And they expect more investment will be channeled into the service industry and China's inland areas in the next few years.
A study by the Development Research Centre under the State Council estimates that over 40 percent of Japanese investment will flow into the service sector by 2005.
An estimated 40 percent will be in the commerce and finance sectors.
Experts say Japanese investors will also become more inclined to fund large-scale enterprises and set up wholly owned companies and research and development centers in China.
Until the end of last year, Japanese companies had invested US$32.4 billion in 22,386 projects in China, according to statistics from the Chinese Ministry of Foreign Trade and Economic Cooperation.
Japan is now the second largest foreign investor in China, only after the United States.
Much of the investment went into the manufacture sector -- into machinery and electronic products -- and centered around eastern coastal cities in the form of Sino-Japan joint ventures, said Xu Mei, a senior researcher with the Chinese Academy of Social Sciences.
She said Japanese investment has been a major source of capital for China's economic development and has played an important role in improving the Sino-Japan trade structure, introducing advanced Japanese technology, upgrading China's industrial structure and increasing employment opportunities in China.
Sino-Japan trade has been heavily promoted and has boosted Japan's exports of machinery, equipment and parts to China.
Xu expects Japanese investment in China will continue to grow.
A recent United Nations report ranked China as the hottest spot for foreign direct investment on the basis of its comparative advantage and huge market potential.
Surveys by the Japan Bank of International Cooperation and the Japanese Trade Promotion Association in recent years found that China is the favorite long-term investment place for Japanese firms.
But business disputes as a result of expanding economic cooperations threaten to disrupt trade between the two countries.

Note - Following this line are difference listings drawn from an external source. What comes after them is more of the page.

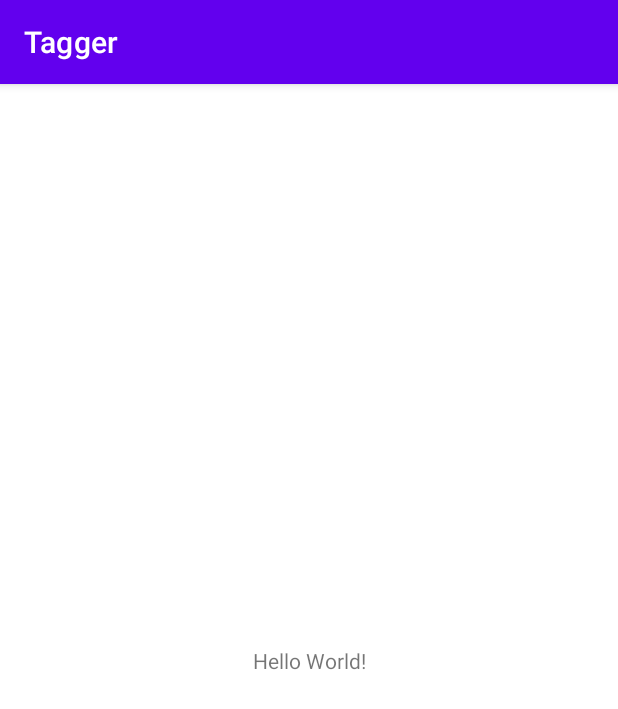
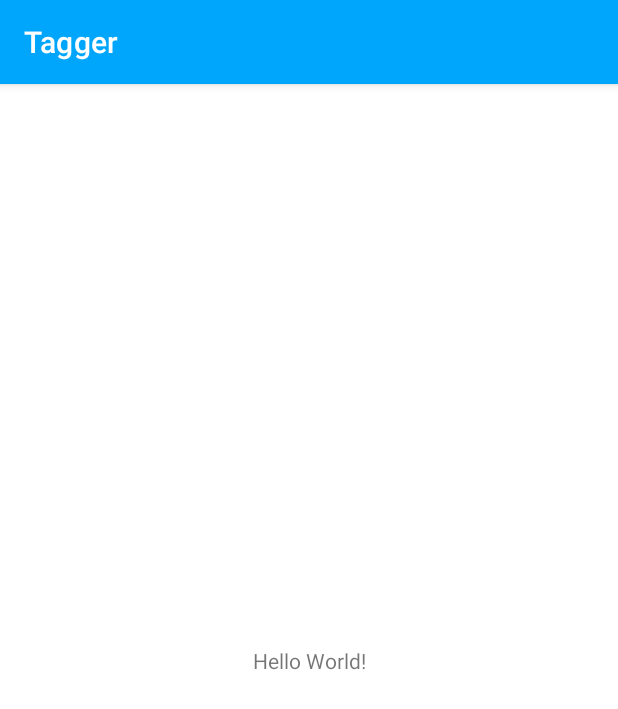
Before and after one commit to soyjimmysaenz/tagger-android-app, an Android app: the screen it shows after launch (HomeActivity), on a phone screen of 412 x 824 dp. Shown: the top 709 px of the screen. Run offline under Robolectric (Android 15) with nearby library versions, the phone set to English and light mode, and no system bars.

Commit message:
Aplicar propuesta base de paleta de colores de app

```diff
--- a/app/src/main/res/values-night/themes.xml
+++ b/app/src/main/res/values-night/themes.xml
@@ -2,12 +2,12 @@
     <!-- Base application theme. -->
     <style name="Theme.Tagger" parent="Theme.MaterialComponents.DayNight.DarkActionBar">
         <!-- Primary brand color. -->
-        <item name="colorPrimary">@color/purple_200</item>
-        <item name="colorPrimaryVariant">@color/purple_700</item>
+        <item name="colorPrimary">@color/blue_500</item>
+        <item name="colorPrimaryVariant">@color/blue_700</item>
         <item name="colorOnPrimary">@color/black</item>
         <!-- Secondary brand color. -->
-        <item name="colorSecondary">@color/teal_200</item>
-        <item name="colorSecondaryVariant">@color/teal_200</item>
+        <item name="colorSecondary">@color/green_400</item>
+        <item name="colorSecondaryVariant">@color/green_400</item>
         <item name="colorOnSecondary">@color/black</item>
         <!-- Status bar color. -->
         <item name="android:statusBarColor" tools:targetApi="l">?attr/colorPrimaryVariant</item>
--- a/app/src/main/res/values/colors.xml
+++ b/app/src/main/res/values/colors.xml
@@ -1,10 +1,11 @@
 <?xml version="1.0" encoding="utf-8"?>
 <resources>
-    <color name="purple_200">#FFBB86FC</color>
-    <color name="purple_500">#FF6200EE</color>
-    <color name="purple_700">#FF3700B3</color>
-    <color name="teal_200">#FF03DAC5</color>
-    <color name="teal_700">#FF018786</color>
+    <color name="blue_500">#00a6fb</color>
+    <color name="blue_700">#0582ca</color>
+    <color name="blue_800">#006494</color>
+    <color name="blue_900">#003554</color>
+    <color name="green_400">#52b69a</color>
+    <color name="green_600">#34a0a4</color>
     <color name="black">#FF000000</color>
     <color name="white">#FFFFFFFF</color>
 </resources>
--- a/app/src/main/res/values/themes.xml
+++ b/app/src/main/res/values/themes.xml
@@ -2,12 +2,12 @@
     <!-- Base application theme. -->
     <style name="Theme.Tagger" parent="Theme.MaterialComponents.DayNight.DarkActionBar">
         <!-- Primary brand color. -->
-        <item name="colorPrimary">@color/purple_500</item>
-        <item name="colorPrimaryVariant">@color/purple_700</item>
+        <item name="colorPrimary">@color/blue_500</item>
+        <item name="colorPrimaryVariant">@color/blue_700</item>
         <item name="colorOnPrimary">@color/white</item>
         <!-- Secondary brand color. -->
-        <item name="colorSecondary">@color/teal_200</item>
-        <item name="colorSecondaryVariant">@color/teal_700</item>
+        <item name="colorSecondary">@color/green_400</item>
+        <item name="colorSecondaryVariant">@color/green_600</item>
         <item name="colorOnSecondary">@color/black</item>
         <!-- Status bar color. -->
         <item name="android:statusBarColor" tools:targetApi="l">?attr/colorPrimaryVariant</item>
```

They include a dispute on three farm products in 2001 and the issue of pesticide residue on Chinese vegetables and fruits.
(China Daily September 30, 2002)